"Polycarbonate lens offered 100% protection from the harmful UV rays and were up to 10 times more impact resistant glass or plastic lenses that made polycarbonate lenses an instant hit. They were first developed in the 1970's for use in space related programs like visors on space suites and shuttle wind shields. In 1983, polycarbonate lenses were formally introduced to the marketplace by Gentex Corporation in response to the demand for light weight, durable and impact resistant lens."

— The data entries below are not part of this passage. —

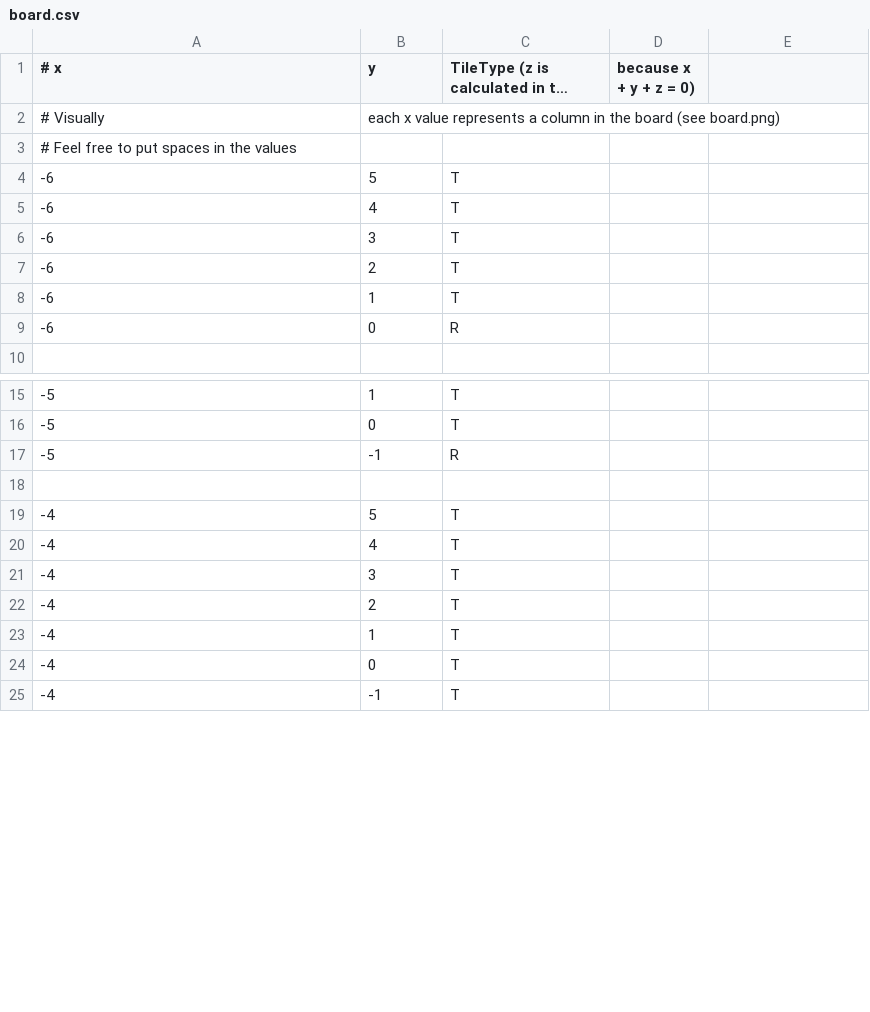
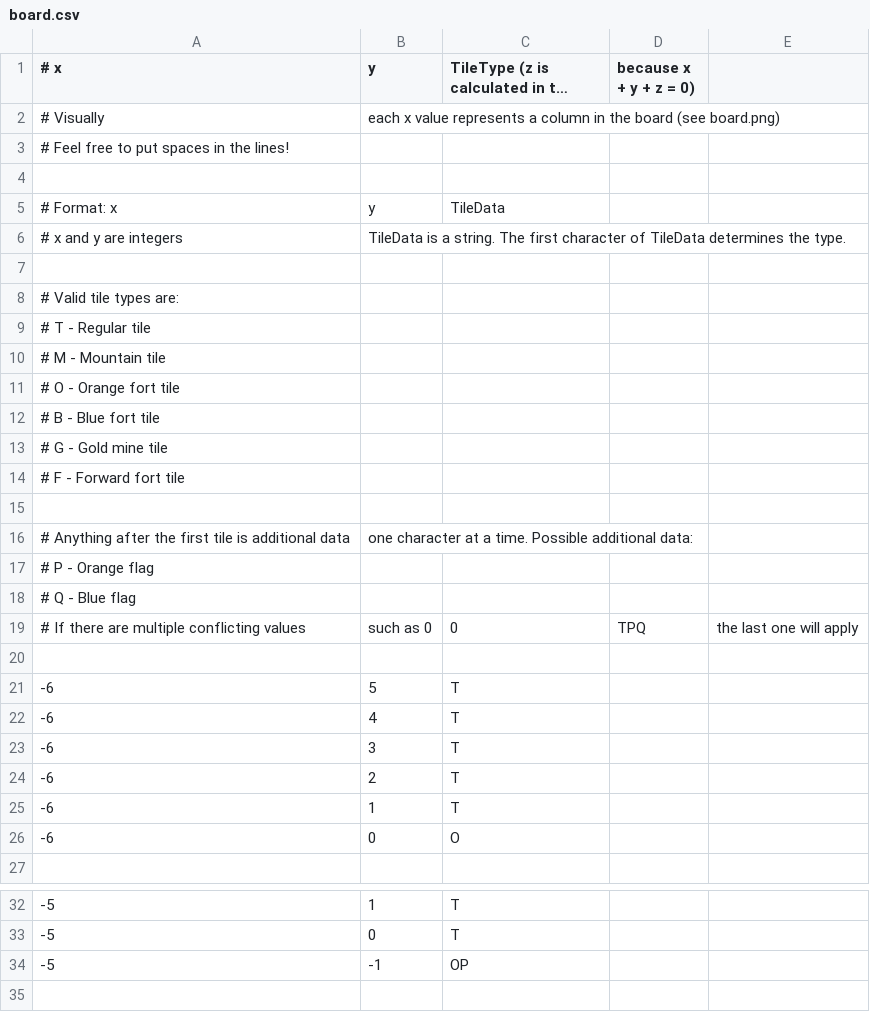
Before and after one commit to LucasPickering/Ground-War, a CSV file: resources/boards/board.csv, drawn as a sheet; only a part is shown, gaps mark what is left out; the shorter side is filled out with more unchanged rows; long unchanged cells end in …; the diff covers the shown part only.

Commit message:
Added flags to board

```diff
--- a/resources/boards/board.csv
+++ b/resources/boards/board.csv
@@ -2,3 +2,20 @@
 # Visually, each x value represents a column in the board (see board.png)
-# Feel free to put spaces in the values
+# Feel free to put spaces in the lines!
+
+# Format: x,y,TileData
+# x and y are integers, TileData is a string. The first character of TileData determines the type.
+
+# Valid tile types are:
+# T - Regular tile
+# M - Mountain tile
+# O - Orange fort tile
+# B - Blue fort tile
+# G - Gold mine tile
+# F - Forward fort tile
+
+# Anything after the first tile is additional data, one character at a time. Possible additional data:
+# P - Orange flag
+# Q - Blue flag
+# If there are multiple conflicting values, such as 0,0,TPQ, the last one will apply
+
 -6,5,T
@@ -8,3 +25,3 @@
 -6,1,T
--6,0,R
+-6,0,O
 
@@ -16,3 +33,3 @@
 -5,0,T
--5,-1,R
+-5,-1,OP
 
```
Also changed, not shown: 3 edited cells elsewhere in this file, 1 other file.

Polycarbonate is a type of tough and versatile plastic that is used mainly for the manufacture for various things from bulletproof windows to compact discs (CDs). These days, polycarbonate is also used for making lenses that are light weight and almost damage proof. Though there are different eyeglass lenses types, when it comes to eye safety, polycarbonate lenses are considered the best option. These lenses can be used for eyeglasses, sports eye wear and sunglasses etc. Clear polycarbonate is used in the manufacture of eyeglasses, since it is transparent, durable and has a high infraction index. Polycarbonate lenses are the first plastic high index lens having one of the highest index ratings (1.586). They are thinner and more durable than other conventional and glass lenses and are used as prescription glasses for vision correction of even very high numbers.
- Greater protection: Polycarbonate lenses in your glasses protect your vision by holding up to rough play or sports practice. With high impact resistance, polycarbonate lenses provide greater protection against eye damage and vision loss from broken or shattered lenses.

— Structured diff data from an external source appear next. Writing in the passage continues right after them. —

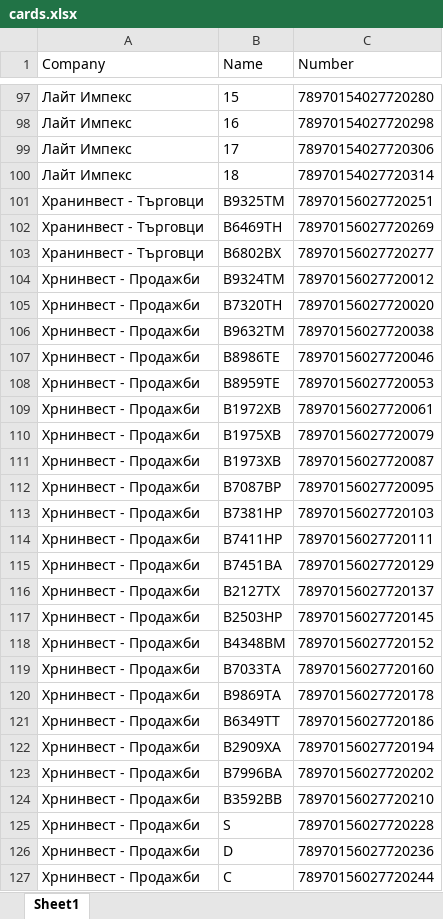
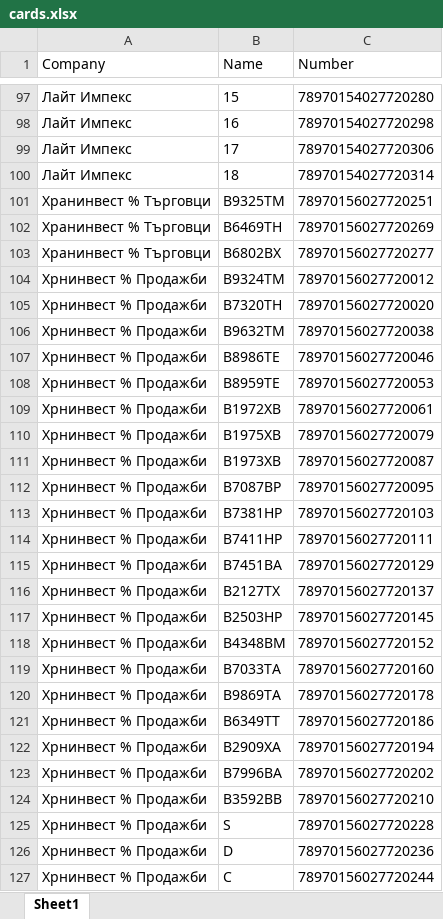
Before and after one commit to plamensve/eko, an Excel workbook: data/cards.xlsx, sheet Sheet1, drawn as a sheet; only a part is shown, gaps mark what is left out; values as stored, in another font and other column widths than the file's, no borders; the diff covers the shown part only; the diff names each change by its address in the sheet, - before the commit and + after, or states it on an @@ line.

```diff
--- a/data/cards.xlsx (sheet Sheet1)
+++ b/data/cards.xlsx (sheet Sheet1)
-A101:A103 (Company): Хранинвест - Търговци
+A101:A103 (Company): Хранинвест % Търговци
-A104:A127 (Company): Хрнинвест - Продажби
+A104:A127 (Company): Хрнинвест % Продажби
```
Also changed, not shown: 77 edited cells elsewhere in this sheet, result/eko_transactions.xlsx, 2 other files.
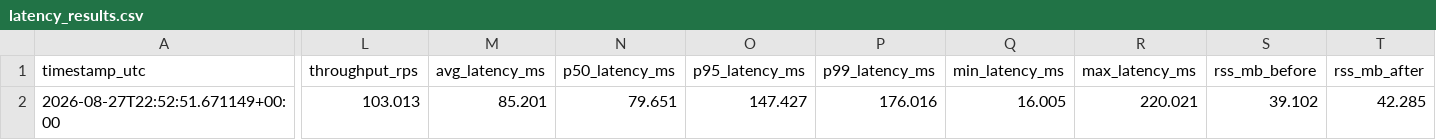
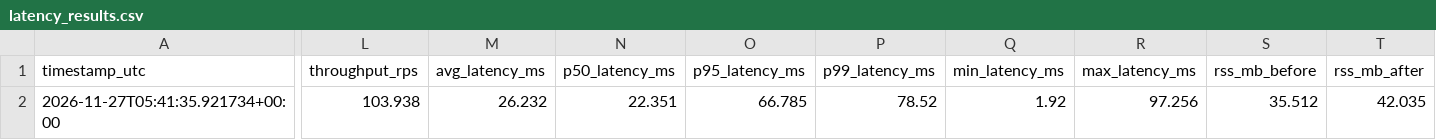
Before and after one commit to Tshepo97-codE/MLOps_Capstone, a CSV file: reports/latency/latency_results.csv, drawn as a sheet; only a part is shown, gaps mark what is left out; the diff covers the shown part only; the diff names each change by its address in the sheet, - before the commit and + after, or states it on an @@ line.

Commit message:
perf: record containerized 2-worker latency baseline (p95=66.79ms)

```diff
--- a/reports/latency/latency_results.csv
+++ b/reports/latency/latency_results.csv
-A2 (timestamp_utc): 2026-08-27T22:52:51.671149+00:00
+A2 (timestamp_utc): 2026-11-27T05:41:35.921734+00:00
-L2 (throughput_rps): 103.013
+L2 (throughput_rps): 103.938
-M2 (avg_latency_ms): 85.201
+M2 (avg_latency_ms): 26.232
-N2 (p50_latency_ms): 79.651
+N2 (p50_latency_ms): 22.351
-O2 (p95_latency_ms): 147.427
+O2 (p95_latency_ms): 66.785
-P2 (p99_latency_ms): 176.016
+P2 (p99_latency_ms): 78.52
-Q2 (min_latency_ms): 16.005
+Q2 (min_latency_ms): 1.92
-R2 (max_latency_ms): 220.021
+R2 (max_latency_ms): 97.256
-S2 (rss_mb_before): 39.102
+S2 (rss_mb_before): 35.512
-T2 (rss_mb_after): 42.285
+T2 (rss_mb_after): 42.035
```
Also changed, not shown: 1 edited cell elsewhere in this file, 1 other file.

- Lighter weight: Polycarbonate material is lighter than standard plastic or glass, which is highly suitable for people with strong prescriptions. As well as being lighter, polycarbonate lenses are thinner than standard plastic or glass, which contributes to the lighter weight.

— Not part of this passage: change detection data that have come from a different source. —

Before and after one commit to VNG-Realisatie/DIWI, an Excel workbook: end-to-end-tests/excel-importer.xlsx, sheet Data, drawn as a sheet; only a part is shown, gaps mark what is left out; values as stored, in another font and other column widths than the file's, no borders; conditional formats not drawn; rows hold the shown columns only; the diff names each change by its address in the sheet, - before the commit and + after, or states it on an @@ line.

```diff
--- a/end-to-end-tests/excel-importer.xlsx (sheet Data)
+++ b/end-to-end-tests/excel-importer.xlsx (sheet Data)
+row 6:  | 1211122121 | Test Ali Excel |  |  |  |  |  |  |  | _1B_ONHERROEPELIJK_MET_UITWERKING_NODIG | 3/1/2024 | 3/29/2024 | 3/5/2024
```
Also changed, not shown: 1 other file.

- Scratch-resistant: Although no lens is scratch proof, polycarbonate lenses come with a scratch-resistant coating to keep them clear as long as possible, even when worn by children. Experts believe that a polycarbonate lens is significantly more shatter-resistant than glass or regular plastic lenses.
- UV protection: Polycarbonate lenses also offer inherent ultraviolet protection. About 99 percent of potentially damaging UV rays are filtered out by these lenses, whether the rays come from sunlight, fluorescent lights or a computer screen.
- Safety: Currently, the lenses and frames made from polycarbonate materials provide the highest level of impact protection. When glass or plastic lenses break, they do not break into harmless granules, but can break into sharp shards that can enter your eye and destroy your vision. That is why polycarbonate is far and away the safest of all the lenses made.
- One of the very few weaknesses or drawbacks of polycarbonate lenses is that they are not as good optically as high index or plastic lenses.
- People in prescriptions with higher powers sometimes have trouble seeing out the edges of the lenses -- your clear field of vision is not as wide as with glass or plastic lenses. Similarly, you should also remember that polycarbonate lenses bend light differently. As your vision is corrected by light passing through a prescription lens and focusing an image on your retina, polycarbonate bends light to a greater degree than glass or plastic lenses of equal thickness.
Therefore, if you previously wore a glass or plastic lens, there may be an adjustment period needed to adapt to polycarbonate lenses.
- Certain lens coatings may reduce the impact effectiveness of polycarbonate and some lens tints may be difficult or impossible to apply.
- Polycarbonate lenses will not shatter, they are more prone to scratching than other materials if not protected with scratch-resistant coating.
- Polycarbonate lenses are harder to make, they require more time to manufacture.
|Density (ρ)||1.20–1.22 g/cm3|
|Abbe number (V)||34.0|
|Refractive index (n)||1.584–1.586|
|Limiting oxygen index||25–27%|
|Water absorption –Equilibrium(ASTM)||0.16–0.35%|
|Water absorption – over 24 hours||0.1%|
|Ultraviolet (1-380nm) resistance||Fair|